Find and compare hundreds of millions of new books, used books, rare books and out of print books from over 100,000 booksellers and 60+ websites worldwide.


Related Tags

education

Literacy and Racial Justice:
The Politics of Learning after Brown v. Board of Education

by Catherine Jean Prendergast

ISBN 080932525X / 9780809325252 / 0-8093-2525-X
Publisher Southern Illinois University Press
Language English
Edition Softcover
Find This Book

 

Find signed collectible books: 'Literacy and Racial Justice: The Politics of Learning after Brown v. Board of Education'

Book summary

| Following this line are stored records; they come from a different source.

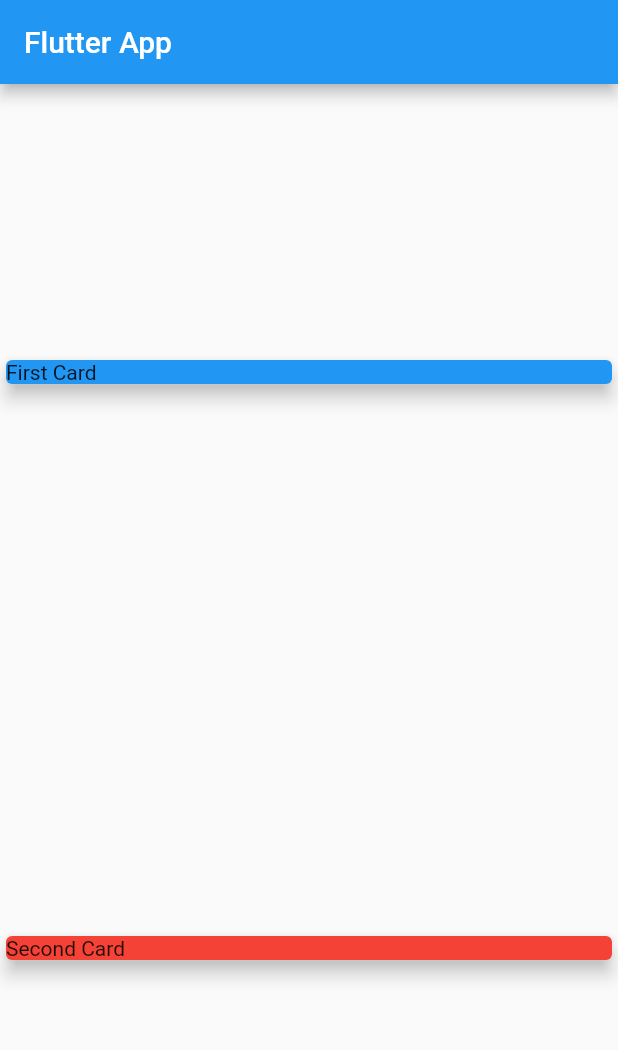
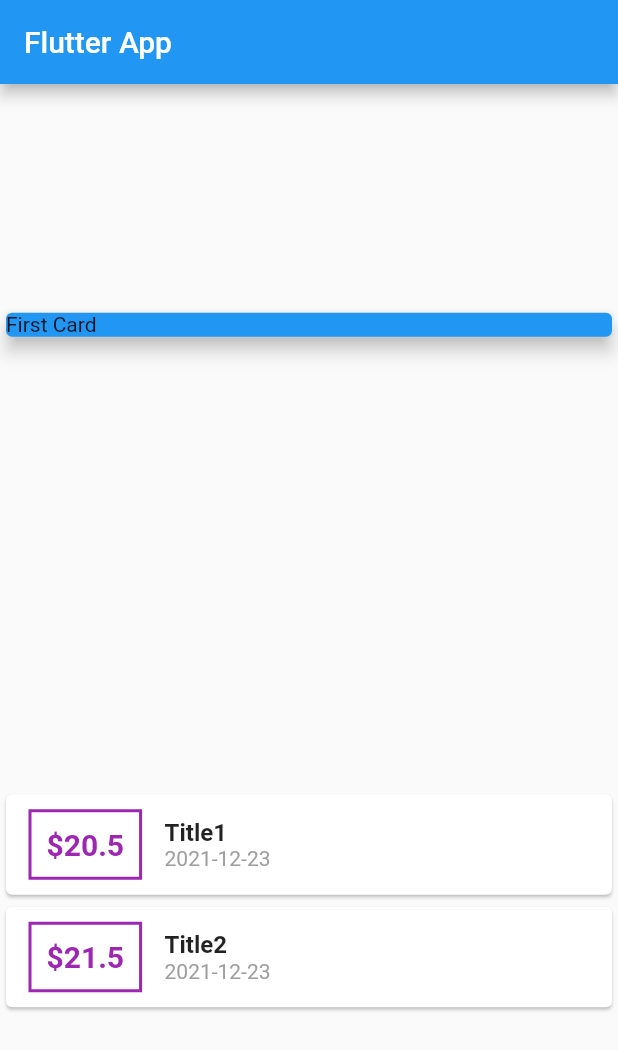
Before and after one commit to dhairya-lakhera/my-flutter-app2, a Flutter app: the screen it shows after launch, on a phone screen of 412 x 824 dp. Shown: the top 1050 px of the screen. Run offline on Flutter 3.47's test engine with Material 2 defaults, Android fonts, the phone set to English and light mode, and no system bars.

Commit message:
82 Installing External packages and formating dates
Installing packages -
1. go onto pub.dev and search the packages
2. for example search 'intl' package and copy 'intl ^0.0.0' and put it in pubspec.yaml
3. Save the file. Vscode will automatically load dependencies on saving the file.

Formating dates-
1. intl is date formating package.
2. import 'package:intl/intl.dart'
3. DateFormat('yyyy-MM-dd').dateObject

```diff
--- a/lib/main.dart
+++ b/lib/main.dart
@@ -1,4 +1,5 @@
 import 'package:flutter/material.dart';
+import 'package:intl/intl.dart';
 
 import './transaction.dart';
 
@@ -48,11 +49,55 @@ class MyHomePage extends StatelessWidget {
                 color: Colors.blue,
               ),
             ),
-            Card(
-              child: Text('Second Card'),
-              elevation: 5,
-              color: Colors.red,
-            ),
+            Column(
+              children: transactions.map((tx) {
+                return Card(
+                  child: Row(
+                    children: [
+                      Container(
+                        margin: EdgeInsets.symmetric(
+                          horizontal: 15,
+                          vertical: 10,
+                        ),
+                        decoration: BoxDecoration(
+                          border: Border.all(
+                            color: Colors.purple,
+                            width: 2,
+                          ),
+                        ),
+                        padding: EdgeInsets.all(10),
+                        child: Text(
+                          '\$' + tx.amount.toString(),
+                          style: TextStyle(
+                            fontSize: 20,
+                            fontWeight: FontWeight.bold,
+                            color: Colors.purple,
+                          ),
+                        ),
+                      ),
+                      Column(
+                        crossAxisAlignment: CrossAxisAlignment.start,
+                        children: [
+                          Text(
+                            tx.title,
+                            style: TextStyle(
+                              fontSize: 16,
+                              fontWeight: FontWeight.bold,
+                            ),
+                          ),
+                          Text(
+                            DateFormat('yyyy-MM-dd').format(tx.date),
+                            style: TextStyle(
+                              color: Colors.grey,
+                            ),
+                          )
+                        ],
+                      )
+                    ],
+                  ),
+                );
+              }).toList(),
+            )
           ],
         ));
   }
--- a/pubspec.yaml
+++ b/pubspec.yaml
@@ -32,6 +32,7 @@ dependencies:
 dev_dependencies:
   flutter_test:
     sdk: flutter
+  intl: ^0.17.0
 
 # For information on the generic Dart part of this file, see the
 # following page: https://dart.dev/tools/pub/pubspec
```
Also changed, not shown: pubspec.lock.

In anticipation of the fiftieth anniversary of the landmark Brown v. Board of Education decision, Catherine Prendergast draws on a combination of insights from legal studies and literacy studies to interrogate contemporary multicultural literacy initiatives, thus providing a sound historical basis that informs current debates over affirmative action, school vouchers, reparations, and high-stakes standardized testing. 

 

As a result of Brown and subsequent crucial civil rights court cases, literacy and racial justice are firmly enmeshed in the American imagination—so much so that it is difficult to discuss one without referencing the other. Breaking with the accepted wisdom that the Brown decision was an unambiguous victory for the betterment of race relations, Literacy and Racial Justice: The Politics of Learning after Brown v. Board of Education finds that the ruling reinforced traditional conceptions of literacy as primarily white property to be controlled and disseminated by an empowered majority. Prendergast examines civil rights era Supreme Court rulings and immigration cases spanning a century of racial injustice to challenge the myth of assimilation through literacy. Advancing from Ways with Words, Shirley Brice Heaths landmark study of desegregated communities, Prendergast argues that it is a shared understanding of literacy as white property which continues to impact problematic classroom dynamics and education practices.

 

To offer a positive model for reimagining literacy instruction that is truly in the service of racial justice, Prendergast presents a naturalistic study of an alternative public secondary school. Outlining new directions and priorities for inclusive literacy scholarship in America, Literacy and Racial Justice concludes that a literate citizen is one who can engage rather than overlook longstanding legacies of racial strife.

[via]